(Saved entries)
== Segment start ==
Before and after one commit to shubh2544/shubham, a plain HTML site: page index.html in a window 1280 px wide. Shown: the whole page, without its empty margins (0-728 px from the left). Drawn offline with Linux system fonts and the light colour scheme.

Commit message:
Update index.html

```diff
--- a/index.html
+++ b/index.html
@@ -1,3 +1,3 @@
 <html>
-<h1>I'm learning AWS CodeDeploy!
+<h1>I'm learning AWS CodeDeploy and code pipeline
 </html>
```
== Segment end ==
== Segment start ==
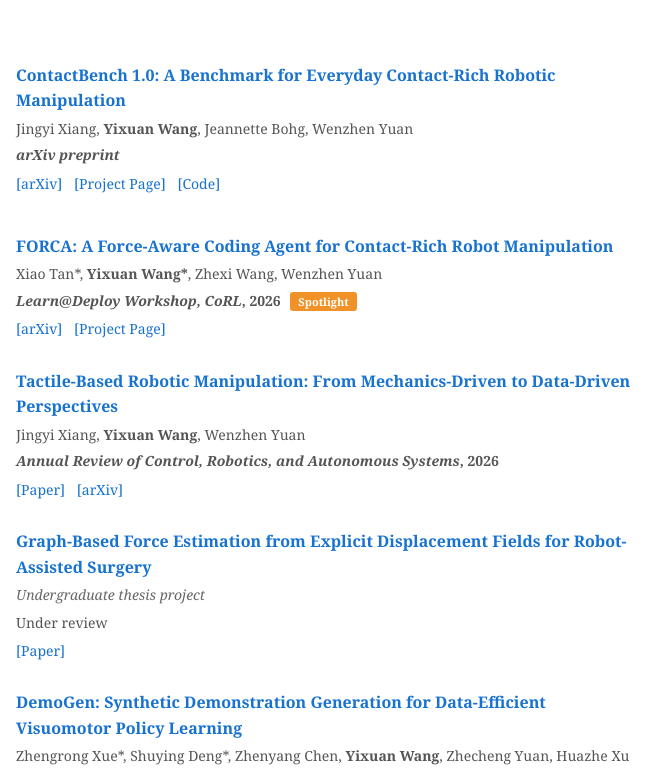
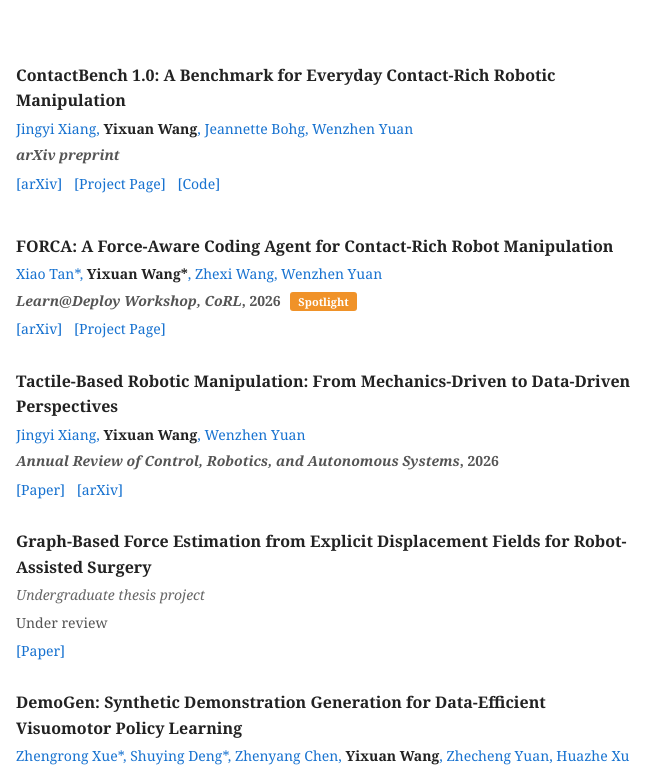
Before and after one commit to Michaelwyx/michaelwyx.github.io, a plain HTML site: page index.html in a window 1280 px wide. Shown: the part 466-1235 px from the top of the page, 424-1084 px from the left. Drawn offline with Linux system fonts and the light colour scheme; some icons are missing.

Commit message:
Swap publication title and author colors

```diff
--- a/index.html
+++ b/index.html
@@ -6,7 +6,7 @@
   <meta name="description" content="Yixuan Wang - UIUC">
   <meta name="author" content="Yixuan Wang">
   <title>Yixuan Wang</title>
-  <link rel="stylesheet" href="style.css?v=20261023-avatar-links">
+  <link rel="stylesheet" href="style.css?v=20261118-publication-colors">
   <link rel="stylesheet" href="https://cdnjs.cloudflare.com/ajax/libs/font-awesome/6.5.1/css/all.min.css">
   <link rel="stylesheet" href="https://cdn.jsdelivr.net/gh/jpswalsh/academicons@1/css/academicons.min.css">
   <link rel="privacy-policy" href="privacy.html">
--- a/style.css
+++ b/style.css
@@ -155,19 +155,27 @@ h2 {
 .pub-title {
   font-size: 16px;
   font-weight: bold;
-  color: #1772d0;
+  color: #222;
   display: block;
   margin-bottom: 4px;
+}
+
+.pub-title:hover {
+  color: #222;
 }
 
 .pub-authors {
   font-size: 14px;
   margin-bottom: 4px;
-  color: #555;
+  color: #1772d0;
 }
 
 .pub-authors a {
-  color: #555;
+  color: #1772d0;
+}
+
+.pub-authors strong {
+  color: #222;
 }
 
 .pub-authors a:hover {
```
== Segment end ==
=== PROBLEM DESCRIPTION ===
Across the records, count the lines that contain the word "stylesheet" and give that figure alone.

=== WRITTEN ANSWER ===
4